The Book of Job is a very important philosophical treatise on how to interpret and process pain and tragedy when it hits. Although there are some who teach this book is not relevant to the New Testament since the cross of Christ, the Book of James quotes Job as an example for us to follow (James 5:11).
While tragedy strikes many people, very few ever see everything they lost doubly restored! This book shows that in spite of God bragging about Job’s righteousness and obedience to Him, Job wasn’t exempt from trouble. The following twelve principles are essential to everyone desiring full restoration after experiencing life’s challenges.

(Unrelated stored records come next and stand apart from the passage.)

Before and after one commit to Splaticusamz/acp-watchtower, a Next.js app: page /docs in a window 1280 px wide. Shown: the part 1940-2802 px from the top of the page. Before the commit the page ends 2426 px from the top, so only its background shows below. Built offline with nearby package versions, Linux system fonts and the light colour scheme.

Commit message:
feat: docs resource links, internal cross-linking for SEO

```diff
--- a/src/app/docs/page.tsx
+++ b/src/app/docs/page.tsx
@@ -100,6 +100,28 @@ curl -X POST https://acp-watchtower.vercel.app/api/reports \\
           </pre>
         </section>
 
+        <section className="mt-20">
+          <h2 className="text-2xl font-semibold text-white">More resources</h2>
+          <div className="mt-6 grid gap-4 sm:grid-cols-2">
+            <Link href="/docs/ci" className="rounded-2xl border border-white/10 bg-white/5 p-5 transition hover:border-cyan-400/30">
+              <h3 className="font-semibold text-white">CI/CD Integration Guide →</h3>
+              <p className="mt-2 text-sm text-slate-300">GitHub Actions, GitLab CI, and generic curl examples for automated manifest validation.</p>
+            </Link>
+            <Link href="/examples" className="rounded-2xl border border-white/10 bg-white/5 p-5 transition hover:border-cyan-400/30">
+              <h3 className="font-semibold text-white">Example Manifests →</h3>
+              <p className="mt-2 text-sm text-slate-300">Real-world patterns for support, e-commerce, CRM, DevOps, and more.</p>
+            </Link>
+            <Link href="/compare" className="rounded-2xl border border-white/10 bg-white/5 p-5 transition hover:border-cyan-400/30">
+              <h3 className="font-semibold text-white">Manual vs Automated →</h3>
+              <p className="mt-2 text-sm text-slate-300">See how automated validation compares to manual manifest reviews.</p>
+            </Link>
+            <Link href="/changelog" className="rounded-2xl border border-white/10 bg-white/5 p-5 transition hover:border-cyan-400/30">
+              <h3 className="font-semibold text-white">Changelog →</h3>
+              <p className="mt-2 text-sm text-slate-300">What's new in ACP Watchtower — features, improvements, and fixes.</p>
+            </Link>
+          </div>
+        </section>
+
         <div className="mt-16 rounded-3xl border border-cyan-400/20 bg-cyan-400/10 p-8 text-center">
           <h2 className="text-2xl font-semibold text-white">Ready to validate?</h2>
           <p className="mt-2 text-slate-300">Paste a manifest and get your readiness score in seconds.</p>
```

1. Job fell to the ground in worship after news of tragedy (Job 1:20).
a. The Bible tells us to give thanks to God “in” everything, not “for” everything. God is not the author of sin and tragedy but sometimes allows the enemy to attack us.
2. Job didn’t accuse God of any wrong doing (Job 1:22).

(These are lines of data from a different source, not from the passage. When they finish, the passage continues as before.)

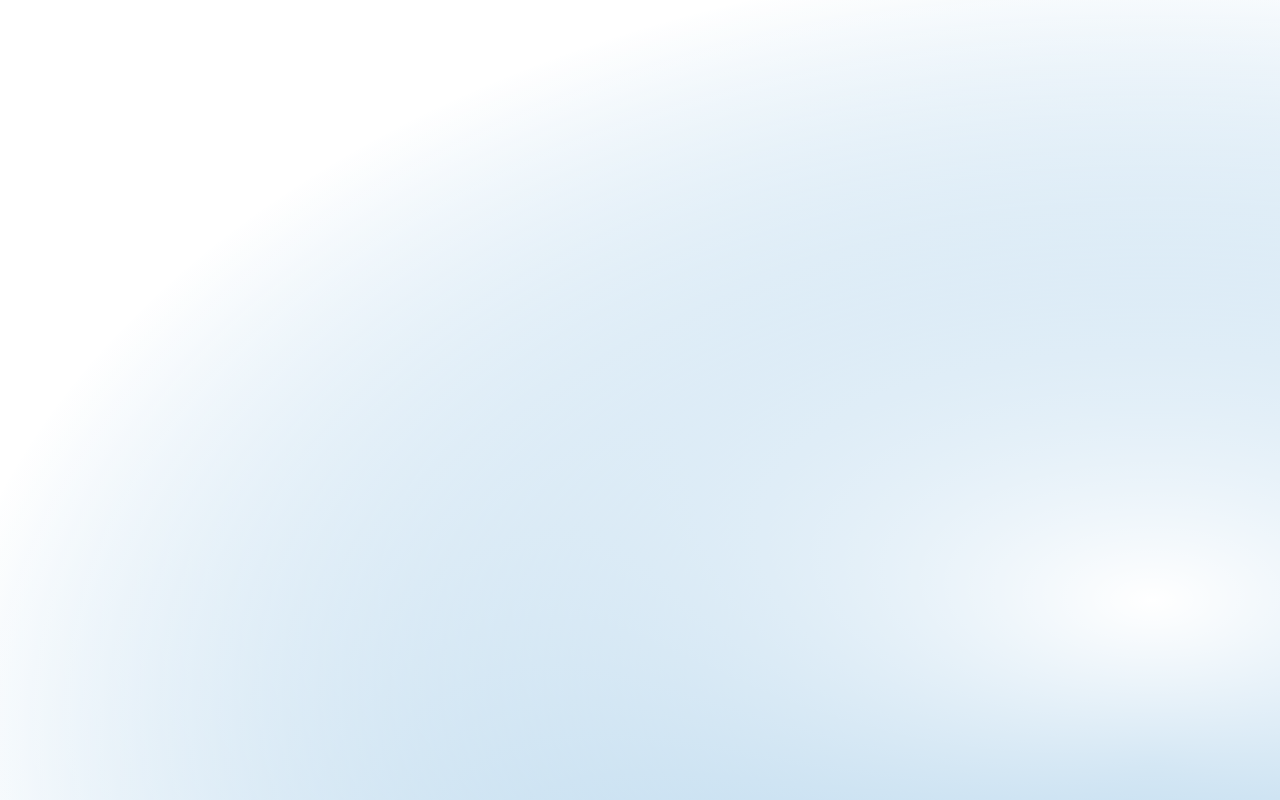
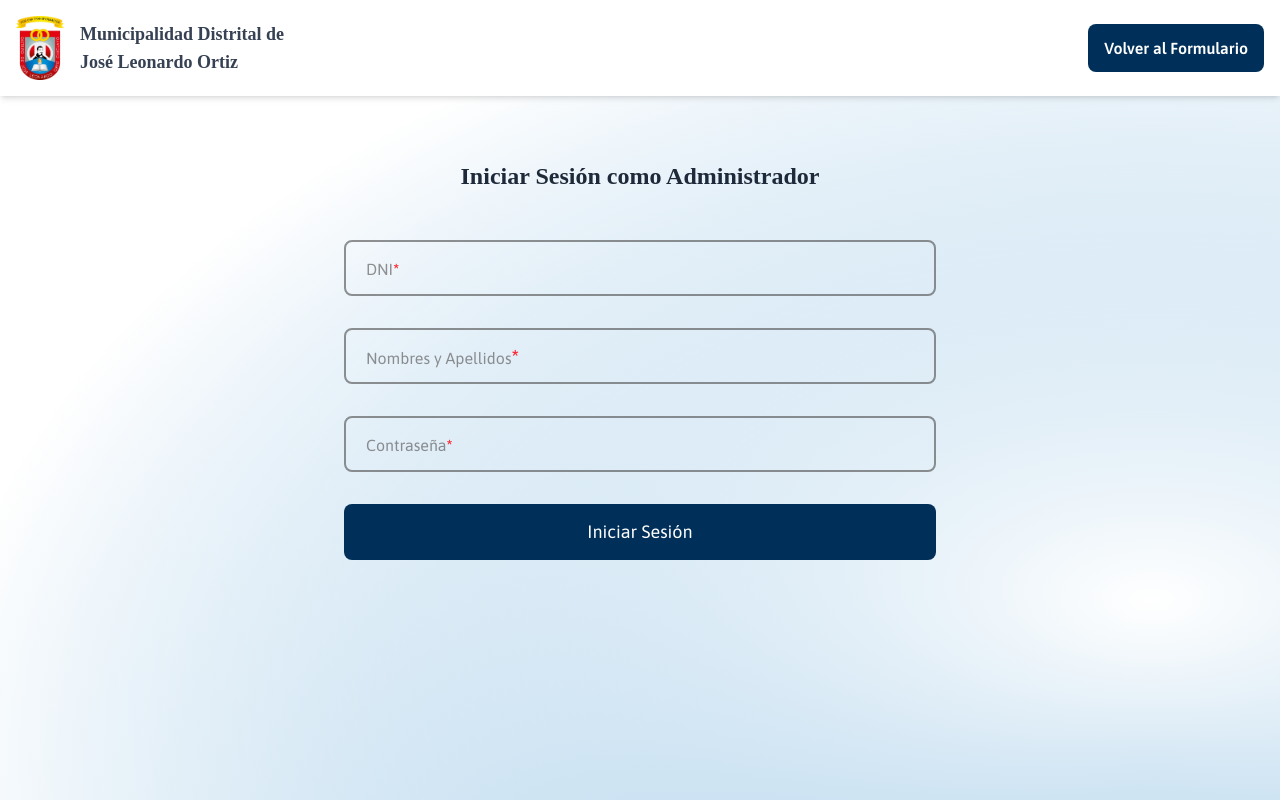
Before and after one commit to Nunu-DMG09/denuncias, a React (Vite) app in the folder frontend/: page /login in a window 1280 px wide. Before the commit this address had no page. Built offline with nearby package versions, Linux system fonts and the light colour scheme; no server answers; a web font is replaced by a local one.

Commit message:
Add Login component and update routing in App

```diff
--- a/frontend/src/App.tsx
+++ b/frontend/src/App.tsx
@@ -4,16 +4,18 @@ import { Toaster } from "sonner";
 import { BrowserRouter, Route, Routes } from "react-router";
 import { Layout } from "./Components/Layout";
 import { TrackingDenuncia } from "./pages/Tracking/TrackingDenuncia";
+import { Login } from "./pages/Admin/Login";
 function App() {
 	return (
 		<BrowserRouter>
 			<Routes>
 				<Route path="/" element={<Layout />}>
-					<Route index element={<FormularioDenuncia />}></Route>
+					<Route index element={<FormularioDenuncia />} />
 					<Route
 						path="/tracking-denuncia"
 						element={<TrackingDenuncia />}
-					></Route>
+					/>
+					<Route path="/login" element={<Login />} />
 				</Route>
 			</Routes>
 			<Toaster richColors closeButton />
--- a/frontend/src/pages/Admin/Login.tsx
+++ b/frontend/src/pages/Admin/Login.tsx
@@ -1,3 +1,81 @@
 export const Login = () => {
-
-}
+	return (
+		<div className="container mx-auto my-10 px-4 py-6 max-w-2xl">
+			<h2 className="text-2xl text-center font-bold mb-6 text-gray-800 font-(family-name:--titles) animate__animated animate__fadeInDown">
+				Iniciar Sesión como Administrador
+			</h2>
+			<form
+				className="rounded-lg p-6"
+				// onSubmit={handleSubmit}
+			>
+				<div className="space-y-6">
+					<div className="space-y-2 relative">
+						<input
+							type="text"
+							className="w-full p-3.5 border-2 border-solid border-(--gray-light) rounded-lg outline-none bg-transparent focus:ring-2 focus:ring-(--primary-color) focus:border-(--primary-color) transition-all duration-300 ease-in-out form-part white-bg-focus"
+							placeholder=" "
+							// value={trackingCode}
+							// onChange={handleInputChange}
+							minLength={8}
+							maxLength={8}
+							// disabled={trackingLoading}
+							required
+						/>
+						<label className="absolute top-[45%] left-[1em] px-1.5 py-0 pointer-events-none bg-transparent text-(--gray-light) text-base transform -translate-y-1/2 transition-all duration-300 ease-in-out">
+							DNI
+							<span className="text-red-500 font-black">*</span>
+						</label>
+					</div>
+					<div className="space-y-2 relative">
+						<input
+							type="text"
+							className="w-full p-3.5 border-2 border-solid border-(--gray-light) rounded-lg outline-none bg-transparent focus:ring-2 focus:ring-(--primary-color) focus:border-(--primary-color) transition-all duration-300 ease-in-out form-part white-bg-focus"
+							placeholder=" "
+							// value={nombre}
+							// disabled={isLoading}
+							// readOnly={
+							// 	tipoDocumento === "dni" ||
+							// 	tipoDocumento === "ruc" ||
+							// 	tipoDocumento === ""
+							// }
+							// onChange={
+							// 	tipoDocumento === "dni" ||
+							// 	tipoDocumento === "ruc" ||
+							// 	tipoDocumento === ""
+							// 		? undefined
+							// 		: handleName
+							// }
+						/>
+						<label className="absolute top-[45%] left-[1em] px-1.5 py-0 pointer-events-none bg-transparent text-(--gray-light) text-base transform -translate-y-1/2 transition-all duration-300 ease-in-out">
+							Nombres y Apellidos
+							<span className="text-red-500 font-black text-xl">
+								*
+							</span>
+						</label>
+					</div>
+                    <div className="space-y-2 relative">
+                        <input
+                            type="password"
+                            className="w-full p-3.5 border-2 border-solid border-(--gray-light) rounded-lg outline-none bg-transparent focus:ring-2 focus:ring-(--primary-color) focus:border-(--primary-color) transition-all duration-300 ease-in-out form-part"
+                            placeholder=" "
+                            // value={trackingCode}
+                            // onChange={handleInputChange}
+                            minLength={8}
+                            maxLength={8}
+                            // disabled={trackingLoading}
+                            required
+                        />
+                        <label className="absolute top-[45%] left-[1em] px-1.5 py-0 pointer-events-none bg-transparent text-(--gray-light) text-base transform -translate-y-1/2 transition-all duration-300 ease-in-out">
+                            Contraseña
+                            <span className="text-red-500 font-black">*</span>
+                        </label>
+                    </div>
+                    <button className="w-full p-3.5 rounded-lg outline-none bg-(--secondary-color) cursor-pointer text-white text-lg transition-all duration-300 ease-in-out hover:bg-(--primary-color) hover:shadow-lg">
+                        Iniciar Sesión
+                    </button>
+				</div>
+				{/* <Track trackingUtils={trackingUtils} /> */}
+			</form>
+		</div>
+	);
+};
```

a. Satan successfully tempted Eve to sin by accusing God’s motives (Genesis 3:1-6).
3. Job maintained his integrity in spite of satanic attacks against his family and property (Job 2:3).
a. Oftentimes, many Christians fall away from God when tragedy or trials strike because their faith is superficial and not interwoven into the very fabric of their being.
4. Job didn’t allow the back-slidden state of his family to bring him down during his time of trial (Job 2:9-10).
a. Many allow those weaker in the faith to bring them down to their level of emotional and spiritual lack during times of testing.
5. Job didn’t allow sinful talk to come out of his mouth (Job 2:10).
a. During times of testing we must be very careful what we allow to come out of our mouths because our words can control the direction of our hearts and minds (James 3:1-6).
6. Job’s commitment to God transcended his physical life and the things of this world (Job 13:15).
a. Like Paul, he lived the crucified life (Galatians 2:20).
b. Many, like those spoken about in the parable of the sower and the seed (Mark 4), backslide because of the cares of this world, desires of this world and the lust for money and material things.
7. Job maintained his faith and ultimate hope in God to redeem and resurrect him on the last day (Job 19:25-27).
a. In spite of his emotional pain, his belief in the basic tenets of the faith remained unshaken.
8. Job didn’t allow the negative words of his friends to confuse and condemn him (Job 16:2-5).
9. Job heard the voice of the Lord “out of the storm” (Job 38:1).
a. The storms in life are God’s way of showing us who we really are and what our true goals should be.
b. The storms in life provide a great opportunity to refocus your life and mission.
c. The storms in life are a great opportunity to allow God to speak to us.
10. Job stood up like a man (Job 40:7).
a. Even when tragedy strikes, men are called to continue to function in their role as leaders of their families and communities.
11. Job submitted himself to the wisdom of God’s sovereignty (Job 42:2).
a. Although God promises divine health, wealth, and an abundant life (1 Peter 2:24; John 10:10) there are times when things contrary to this happen and we must trust in God’s ultimate wisdom for allowing it.
b. In many instances, God allows certain things because of hidden sins, unbelief in His power, and numerous other issues that allow an open door to the enemy in our lives and families.
12. Job didn’t hold resentment against disloyal people around him and even prayed for them (Job 42:10).